Like many people born in the 70s, I might not have listened to jazz if there wasnt a lot of it around that sounded like rock. Thinking about it a bit recently, though, I realized that this applies to some things that werent fusion.
Due to a few twists of fate (lots of Monk cuts on the Smithsonian Collection of Classic Jazz, a few Monk albums at the library), I spent a fair amount of time listening to Thelonious Monk when I got started with jazz. Like most other guys who caught my attention at that point (Ornette and Coltrane, to name two), Monk had a certain proto-rock element in his attitude, and not only because he had a healthy appetite for the blues. He was individual and let you know it every second, and he seldom let either an original or a standard go by without slipping in a sarcastic poke at authority.
Recently, Ive paid some attention to Monks 60s stint on Columbia. Like a handful of the subsequent rockers who managed to mix some catchiness with their non-conformity, Monk found rewards (_Time_ covers, steady live work), and one was the chance to join the label of Miles and Brubeck. Like Miles, he also encountered the studio discipline and editors scissors of Teo Macero, although Teos Monk duties largely involved snipping away bass solos (which, for better or worse, reappear on the current crop of CD reissues). Monk didnt share Miless contempt for comfort zones, though, and so appreciating these 60s releases, almost all featuring his quartet with saxophonist Charlie Rouse plus rhythm, means getting comfortable with multiple variations on familiar themes perhaps a true indicator of being a jazz fan rather than a rock fan (at least, a rock fan who sticks with studio albums rather than trying to build up a complete Dead or Phish tape archive).
Perhaps the closest thing to a standout in Monks Columbia work is Underground. This title has as many 1968 resonances as the contemporaneous Miles In The Sky, but while Miless artwork affirms the Sgt. Pepper connection, Columbia was apparently trying to hit multiple generations with one stone with its novelty cover photo situating Monk underground in a World War Two setting. Theres no hippie outreach in the music, but, with a higher total of new Monk originals (four) than any other 60s album, it includes the final attempts from Monk to create something new.
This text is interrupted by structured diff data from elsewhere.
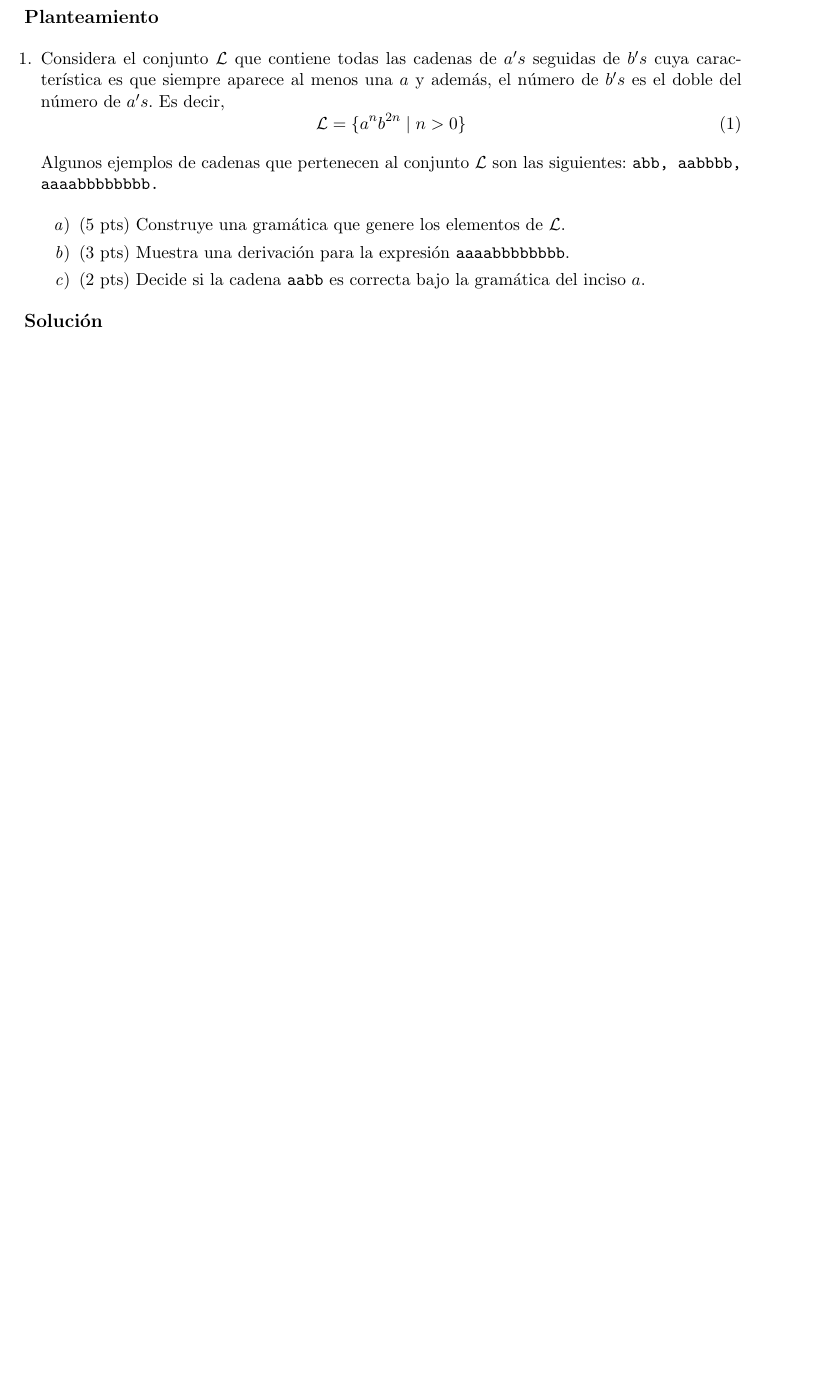
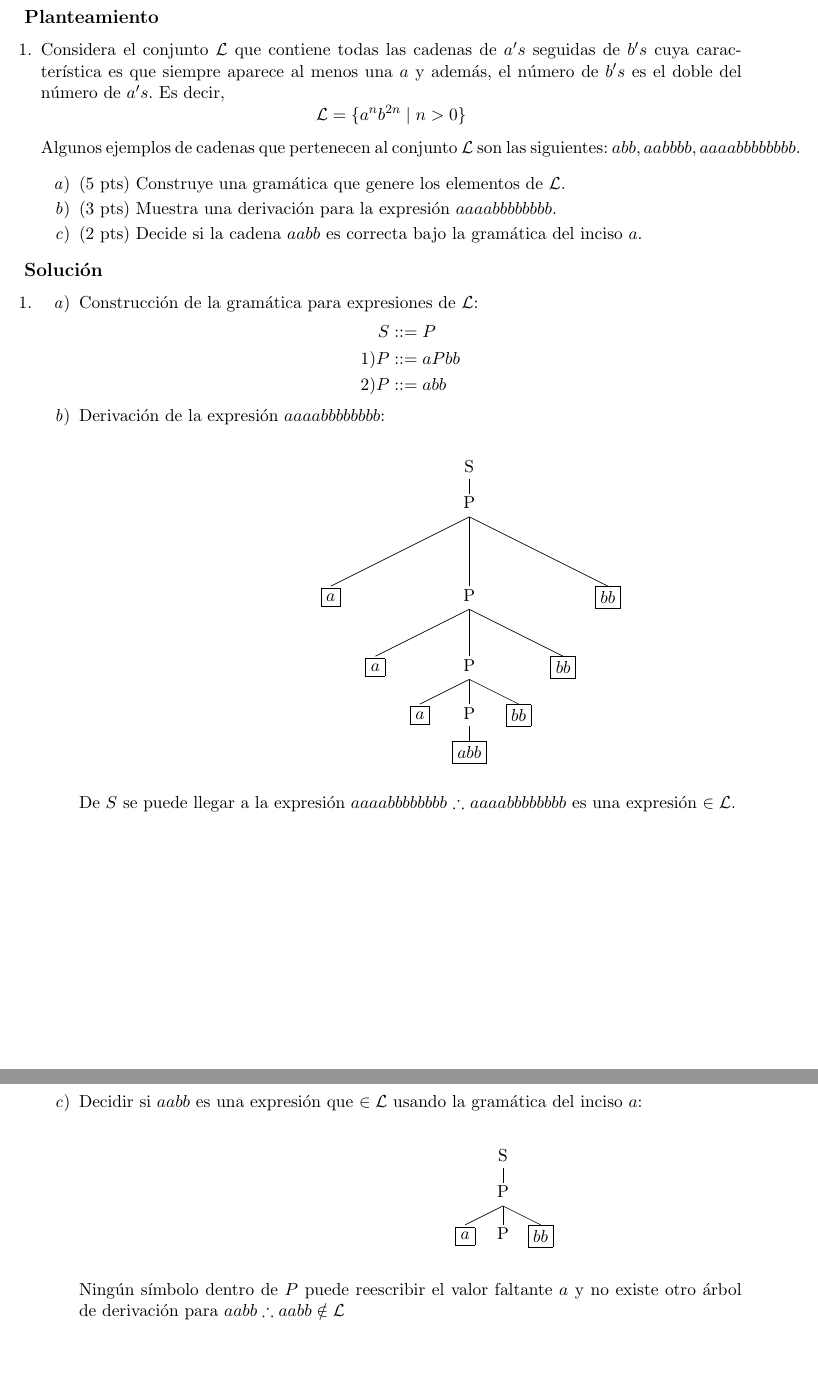
Before and after one commit to pablotrinidad/estructuras-discretas, a LaTeX document (hm/T01/T01.tex): part of page 2 of 2 before the commit and two parts of pages 2 and 3 of 3 after it, the two joined at a grey line, cut so that both start at the same text, the shorter picture padded with empty space. Compiled offline with pdfLaTeX.

Commit message:
Tarea terminada

```diff
--- a/hm/T01/T01.tex
+++ b/hm/T01/T01.tex
@@ -2,10 +2,14 @@
 
 \usepackage[utf8]{inputenc}
 \usepackage[spanish,es-nodecimaldot]{babel}
+\usepackage{graphicx}
+\usepackage{amsmath}
+\usepackage{amssymb}
+\usepackage{qtree}
+\usepackage{color}
 
 \usepackage[top=1in, bottom=1in, left=1in, right=1in]{geometry}
 
-\usepackage{graphicx}
 
 \begin{document}
 
@@ -44,17 +48,17 @@
     \item Considera el conjunto $\mathcal{L}$ que contiene todas las cadenas de
     $a's$ seguidas de $b's$ cuya característica es que siempre aparece al menos
     una $a$ y además, el número de $b's$ es el doble del número de $a's$. Es decir,
-        \begin{equation}
+        \begin{equation*}
             \mathcal{L} = \{ a^n b^{2n} \mid n > 0\}
-        \end{equation}
+        \end{equation*}
 
     Algunos ejemplos de cadenas que pertenecen al conjunto $\mathcal{L}$ son las
-    siguientes: {\ttfamily abb, aabbbb, aaaabbbbbbbb. \par}
+    siguientes: $abb, aabbbb, aaaabbbbbbbb$.
 
     \begin{enumerate}
         \item (5 pts) Construye una gramática que genere los elementos de $\mathcal{L}$.
-        \item (3 pts) Muestra una derivación para la expresión \texttt{aaaabbbbbbbb}.
-        \item (2 pts) Decide si la cadena \texttt{aabb} es correcta bajo la gramática
+        \item (3 pts) Muestra una derivación para la expresión $aaaabbbbbbbb$.
+        \item (2 pts) Decide si la cadena $aabb$ es correcta bajo la gramática
         del inciso $a$.
     \end{enumerate}
 
@@ -62,4 +66,60 @@
 
 {\large \bfseries Solución \par}
 
+\begin{enumerate}
+    \item
+        \begin{enumerate}
+            \item Construcción de la gramática para expresiones de $\mathcal{L}$:
+                \begin{equation*}
+                \begin{split}
+                \begin{aligned}
+                    S &{}::= P \\
+                    1) P &{}::= aPbb \\
+                    2) P &{}::= abb
+                \end{aligned}
+                \end{split}
+                \end{equation*}
+            \item Derivación de la expresión $aaaabbbbbbbb$: \\
+                \begin{center}
+                    \Tree [.S
+                        [.P
+                            {\boxed{a}}
+                            [.P
+                                {\boxed{a}}
+                                [.P
+                                    {\boxed{a}}
+                                    [.P
+                                        {\boxed{abb}}
+                                    ]
+                                    {\boxed{bb}}
+                                ]
+                                {\boxed{bb}}
+                            ]
+                            {\boxed{bb}}
+                        ]
+                    ]
+                \end{center}
+                \vspace{.5cm}
+                De $S$ se puede llegar a la expresión $aaaabbbbbbbb$ $\therefore$
+                $aaaabbbbbbbb$ es una expresión $\in \mathcal{L}$.
+                \vspace{5cm}
+            \item Decidir si $aabb$ es una expresión que $\in \mathcal{L}$ usando la
+            gramática del inciso $a$: \\
+            \begin{center}
+                \Tree [.S
+                    [.P
+                        {\boxed{a}}
+                        P
+                        {\boxed{bb}}
+                    ]
+                ]
+            \end{center}
+            \vspace{.5cm}
+
+            Ningún símbolo dentro de $P$ puede reescribir el valor faltante $a$
+            y no existe otro árbol de derivación para $aabb \therefore aabb \notin \mathcal{L}$
+
+        \end{enumerate}
+\end{enumerate}
+
 \end{document}
```
Also changed, not shown: hm/T01/T01.pdf.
After a trio romp through the old favorite Thelonious, the first new song, Ugly Beauty, arrives. With its melody line starting with a descending, resigned figure before landing on a major seventh in a higher key on its way to a happier conclusion, this song captures the mood of Monk at the end of the line. The off-center exuberance of Boo Boos Birthday celebrates domesticity at a time when both jazz and rock were tearing down the walls, rebelling against the rebellion in a manner not unlike post-motorcycle crash Dylan. And although the other two new pieces, Raise Four and Green Chimneys, sound like they may have not required so much effort, they have the spiky blues which only Monk could evoke, and could fill a few of the jam session slots now more often occupied by the old Monk chestnut Straight, No Chaser.
Many critics of Columbia-era Monk focus on Rouse. Monks quartets relied on saxophone to counter-balance the leaders limited but distinctive style the questing Coltrane, the rapid-fire Johnny Griffin. Compared to these predecessors, Rouse was short on revelatory offerings. On Underground, Rouse sounds at times almost as befuddled by the new tunes (the only ones where he appears) as we might have been, not getting far past a single set of repeated phrases in his Ugly Beauty solo. However, hes right in the mood for Boo Boos Birthday and Green Chimneys, the straightforward foil to the always off-center Monk. Appreciating later Monk means appreciating Rouse, the pro who was always set to do his job over Monks steady-swinging rhythm sections.
Ive gone months, sometimes more, without listening to much Monk since those early days encountering jazz. However, theres enough detail in that eccentric music to make it able to stand up to years of analysis. On the surface, the title conceit of Underground seems strained. Scratch a bit deeper, though, and it seems as justified from Monk as it would ever be from anyone.